[Christmas Eve, the day after I presented this sermon on “God’s Gift of Peace” the city of Rochester tragically entered international news headlines when firefighters were ambushed responding to a deliberately lit fire. You can read the story here. Two firefighters were killed by gunfire and another two were shot and injured. In addition eight homes were destroyed by the fire.]
Suddenly, the angel was joined by a vast host of others—the armies of heaven—praising God and saying,
“Glory to God in highest heaven,
and peace on earth to those with whom God is pleased.”
When the angels had returned to heaven, the shepherds said to each other, “Let’s go to Bethlehem! Let’s see this thing that has happened, which the Lord has told us about.” Luke 2:13-15 (NLT)
Jesus was born into a period in world history of relative peace. The Roman Empire provided a lot of stability. But if you talked to the Jews of Jesus day, many of them would have resented the presence of the Roman military in their country. They longed for the return of independence and their own king upon the throne in Jerusalem. Caesar might have brought peace, but he maintained it by having such a strong military that no one dared challenge him. Peace in this environment is defined by the absence of conflict, but it doesn’t mean anyone’s happy.
In contrast when the Bible, which was written by Jews, talks about peace, it talks about a concept deeper than just the absence of conflict. The Hebrew word Shalom also has a sense of wellbeing or completeness. It even holds a concept of justice. When Shalom is present the world is as it should be, as God intended it.
Shalom takes us back to the very beginning of Creation, to God walking with Adam & Eve in the Garden of Eden.
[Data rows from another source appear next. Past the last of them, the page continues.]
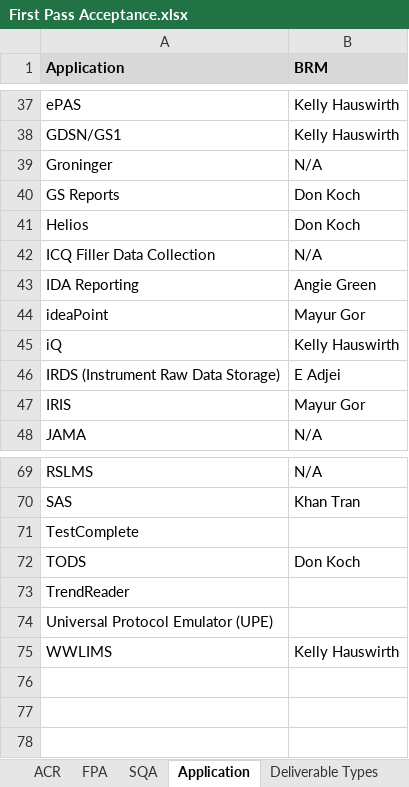
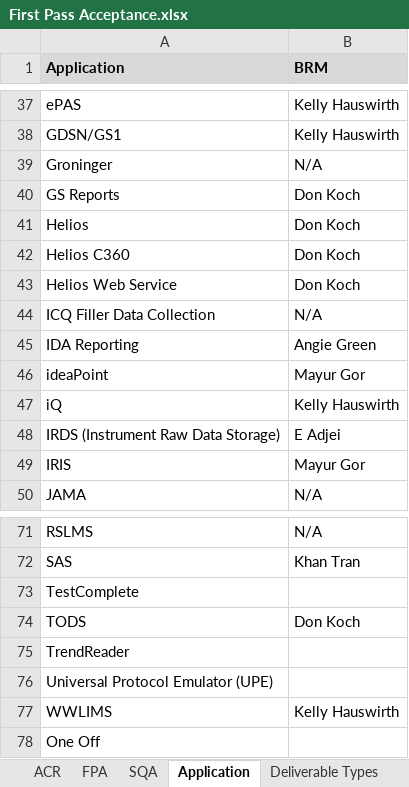
Before and after one commit to ab9sq/firstPassAcceptance, an Excel workbook: data/First Pass Acceptance.xlsx, sheet Application, drawn as a sheet; only a part is shown, gaps mark what is left out; values as stored, in another font and other column widths than the file's, no borders; the diff names each change by its address in the sheet, - before the commit and + after, or states it on an @@ line.

```diff
--- a/data/First Pass Acceptance.xlsx (sheet Application)
+++ b/data/First Pass Acceptance.xlsx (sheet Application)
+row 42: Helios C360 | Don Koch
+row 43: Helios Web Service | Don Koch
+row 78: One Off
```
Also changed, not shown: sheet FPA, sheet ACR, 4 other files.
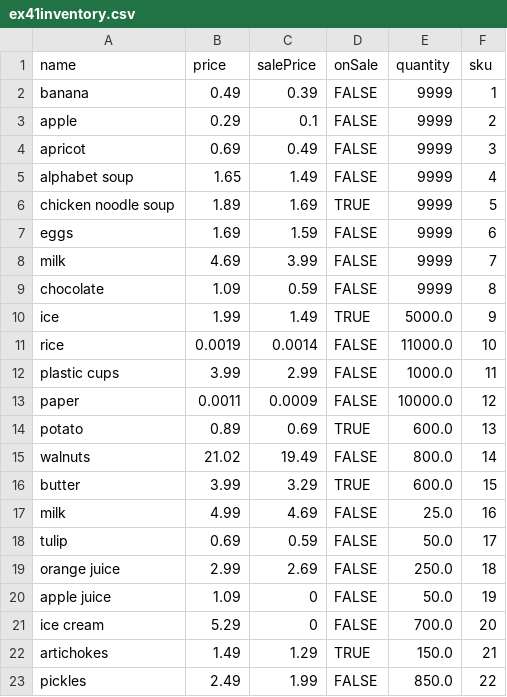
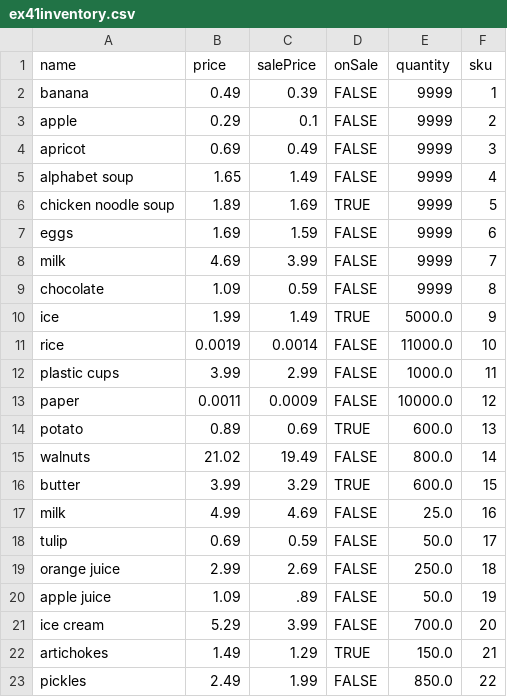
Before and after one commit to c4collins/PyTHWay, a CSV file: ex41inventory.csv, drawn as a sheet.

Commit message:
fixed the prices that were set to 0 while testing.

```diff
--- a/ex41inventory.csv
+++ b/ex41inventory.csv
@@ -19,4 +19,4 @@ tulip,0.69,0.59,FALSE,50.0,17
 orange juice,2.99,2.69,FALSE,250.0,18
-apple juice,1.09,0,FALSE,50.0,19
-ice cream,5.29,0,FALSE,700.0,20
+apple juice,1.09,.89,FALSE,50.0,19
+ice cream,5.29,3.99,FALSE,700.0,20
 artichokes,1.49,1.29,TRUE,150.0,21
```
Also changed, not shown: 1 other file.
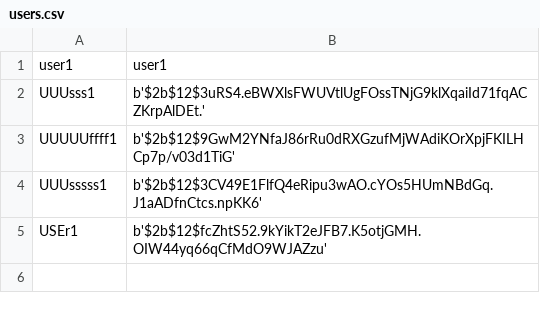
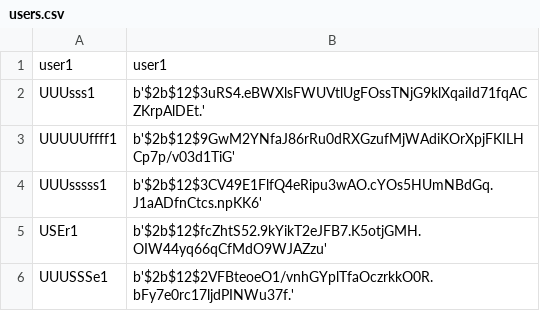
Before and after one commit to mierzvoj/pyClassDbProject, a CSV file: users.csv, drawn as a sheet; the diff names each change by its address in the sheet, - before the commit and + after, or states it on an @@ line.

```diff
--- a/users.csv
+++ b/users.csv
+row 6: UUUSSSe1 | b'$2b$12$2VFBteoeO1/vnhGYplTfaOczrkkO0R.bFy7e0rc17ljdPINWu37f.'
```
Also changed, not shown: 2 other files.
Certainly there’s an absence of conflict, but there’s also a close relationship. Everything is whole. Then sin enters the picture and decay begins. Sin erodes humanities relationship with God and with each other. By the time of Jesus violence was a natural part of life. Israel’s history for hundreds of years was earmarked by battle, defeat, captivity and destruction. And now they faced violence from Roman armies. Violence from Jewish revolutionaries. Violence from thieves and bandits on the roads. But the peace Jesus offered wasn’t relief from violence, it was Shalom, the restoration of wholeness. The restoration of relationship with God. Surprisingly, he offered a more significant peace than Caesar.
Not only did the nature of peace differ between Jesus and Caesar, but the means of achieving peace also differed drastically. Instead of crushing all opposition to eliminate resistance, Jesus told his followers to live as proactive peacemakers. (Matt. 5:9)
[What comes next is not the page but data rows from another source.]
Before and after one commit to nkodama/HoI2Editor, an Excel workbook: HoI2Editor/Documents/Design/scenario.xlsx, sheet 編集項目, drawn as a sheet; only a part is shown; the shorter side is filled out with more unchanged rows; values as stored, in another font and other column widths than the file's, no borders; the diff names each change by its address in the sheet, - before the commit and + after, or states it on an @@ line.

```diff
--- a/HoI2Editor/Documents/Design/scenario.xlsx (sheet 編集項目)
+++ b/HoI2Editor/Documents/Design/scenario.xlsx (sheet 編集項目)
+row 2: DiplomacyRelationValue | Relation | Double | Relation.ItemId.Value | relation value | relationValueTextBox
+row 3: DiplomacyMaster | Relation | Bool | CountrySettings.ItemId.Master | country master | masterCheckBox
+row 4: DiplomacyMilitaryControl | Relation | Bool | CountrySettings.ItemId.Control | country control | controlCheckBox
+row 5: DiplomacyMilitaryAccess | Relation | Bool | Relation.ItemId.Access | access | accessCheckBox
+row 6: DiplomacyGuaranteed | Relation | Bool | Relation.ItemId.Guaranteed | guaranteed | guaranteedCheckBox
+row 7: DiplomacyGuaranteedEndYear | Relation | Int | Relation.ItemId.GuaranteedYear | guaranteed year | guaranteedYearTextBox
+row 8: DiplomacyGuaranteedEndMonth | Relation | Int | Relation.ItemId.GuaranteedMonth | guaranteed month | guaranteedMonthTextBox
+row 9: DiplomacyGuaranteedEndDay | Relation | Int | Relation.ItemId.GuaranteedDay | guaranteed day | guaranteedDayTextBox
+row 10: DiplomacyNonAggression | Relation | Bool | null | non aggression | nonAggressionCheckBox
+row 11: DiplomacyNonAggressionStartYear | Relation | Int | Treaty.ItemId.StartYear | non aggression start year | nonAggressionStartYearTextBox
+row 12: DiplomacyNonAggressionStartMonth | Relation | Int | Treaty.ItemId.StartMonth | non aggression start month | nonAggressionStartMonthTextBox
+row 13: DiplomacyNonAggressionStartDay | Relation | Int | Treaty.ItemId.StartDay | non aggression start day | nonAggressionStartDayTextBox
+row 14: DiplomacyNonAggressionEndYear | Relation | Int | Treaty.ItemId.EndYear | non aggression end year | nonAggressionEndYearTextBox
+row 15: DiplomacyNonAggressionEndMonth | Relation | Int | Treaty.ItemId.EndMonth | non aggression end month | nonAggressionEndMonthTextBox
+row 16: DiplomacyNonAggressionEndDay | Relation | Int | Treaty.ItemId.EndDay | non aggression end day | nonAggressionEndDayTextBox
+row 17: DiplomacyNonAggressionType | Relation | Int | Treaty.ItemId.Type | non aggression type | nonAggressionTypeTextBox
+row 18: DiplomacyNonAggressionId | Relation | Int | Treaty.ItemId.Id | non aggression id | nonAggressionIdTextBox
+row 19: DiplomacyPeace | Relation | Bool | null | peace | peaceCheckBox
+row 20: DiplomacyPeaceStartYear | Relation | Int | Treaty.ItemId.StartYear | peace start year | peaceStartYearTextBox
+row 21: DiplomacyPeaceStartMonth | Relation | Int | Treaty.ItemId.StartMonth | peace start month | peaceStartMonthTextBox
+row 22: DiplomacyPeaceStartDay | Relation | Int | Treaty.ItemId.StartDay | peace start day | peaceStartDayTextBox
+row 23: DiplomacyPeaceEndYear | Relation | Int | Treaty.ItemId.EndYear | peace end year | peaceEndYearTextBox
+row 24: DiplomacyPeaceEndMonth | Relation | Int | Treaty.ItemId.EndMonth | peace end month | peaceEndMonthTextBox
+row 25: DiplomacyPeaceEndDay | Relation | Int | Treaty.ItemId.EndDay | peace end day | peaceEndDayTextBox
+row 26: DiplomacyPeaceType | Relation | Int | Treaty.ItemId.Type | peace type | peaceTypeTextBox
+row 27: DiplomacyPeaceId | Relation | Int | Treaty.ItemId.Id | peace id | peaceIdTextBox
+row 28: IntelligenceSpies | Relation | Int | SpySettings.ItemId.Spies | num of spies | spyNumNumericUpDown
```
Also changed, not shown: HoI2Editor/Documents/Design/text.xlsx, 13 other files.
Rather than responding to violence with greater violence. Rather than adopting the attitude of an eye for an eye he instructed his followers to break the cycle of violence by turning the other cheek, and even taking the extreme step of “loving our enemies and praying for them.” Yes, this baby in a manager, this king in the cattle trough, brought the gift of peace to the world, but he wrapped it in some surprises.
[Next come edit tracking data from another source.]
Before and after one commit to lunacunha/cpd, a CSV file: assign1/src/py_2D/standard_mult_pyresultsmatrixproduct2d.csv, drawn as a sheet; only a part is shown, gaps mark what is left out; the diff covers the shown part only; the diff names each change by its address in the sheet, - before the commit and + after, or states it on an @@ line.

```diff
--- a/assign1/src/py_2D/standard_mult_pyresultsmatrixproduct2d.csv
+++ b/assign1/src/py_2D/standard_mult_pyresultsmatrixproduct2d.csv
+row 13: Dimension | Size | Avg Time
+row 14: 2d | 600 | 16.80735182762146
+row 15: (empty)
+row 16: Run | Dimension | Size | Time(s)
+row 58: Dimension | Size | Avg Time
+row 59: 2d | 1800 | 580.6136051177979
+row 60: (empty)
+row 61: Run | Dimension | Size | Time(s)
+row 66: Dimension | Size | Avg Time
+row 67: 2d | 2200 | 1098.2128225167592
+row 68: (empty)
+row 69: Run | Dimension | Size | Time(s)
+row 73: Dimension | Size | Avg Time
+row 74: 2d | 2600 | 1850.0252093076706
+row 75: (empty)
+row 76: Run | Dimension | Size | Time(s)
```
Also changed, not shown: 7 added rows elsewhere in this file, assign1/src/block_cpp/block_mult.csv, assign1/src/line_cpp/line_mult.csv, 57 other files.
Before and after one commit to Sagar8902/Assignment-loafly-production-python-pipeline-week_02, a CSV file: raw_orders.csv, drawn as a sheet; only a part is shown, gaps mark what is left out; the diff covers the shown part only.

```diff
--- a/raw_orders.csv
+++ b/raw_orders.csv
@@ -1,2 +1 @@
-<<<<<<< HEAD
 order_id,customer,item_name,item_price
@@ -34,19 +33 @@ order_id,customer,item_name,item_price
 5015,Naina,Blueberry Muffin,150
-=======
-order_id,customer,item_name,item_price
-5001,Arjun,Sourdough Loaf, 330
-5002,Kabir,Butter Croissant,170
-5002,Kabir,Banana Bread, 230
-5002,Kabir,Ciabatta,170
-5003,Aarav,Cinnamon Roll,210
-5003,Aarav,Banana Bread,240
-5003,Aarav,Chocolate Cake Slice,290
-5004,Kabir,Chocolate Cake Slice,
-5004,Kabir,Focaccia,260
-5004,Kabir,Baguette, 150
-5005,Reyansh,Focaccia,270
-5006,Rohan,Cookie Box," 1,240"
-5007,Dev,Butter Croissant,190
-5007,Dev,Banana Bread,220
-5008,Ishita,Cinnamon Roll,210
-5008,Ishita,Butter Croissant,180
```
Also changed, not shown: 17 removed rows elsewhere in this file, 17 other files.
When we hear the promise of peace it’s easy to look around the world, see the conflicts in every corner of the globe and mock the angels’ declaration. But it’s important to read the whole verse. The idea of giving glory to God is connected to the declaration of peace. The people on whom God’s favor rests, are those who accept the kingship of Jesus. The world will never experience peace until it submits to God’s rule.
God’s peace isn’t just the absence of conflict, but the restoration of wholeness. That’s our gift. It’s also our gift to give.
- Do the recent shootings in our society give you a greater longing for God’s peace, or pose more questions for you?
- How can Christians become more effective peacemakers?
- For additional reading on a peaceful Christian response to the recent shootings I recommend a friend’s blog here and here.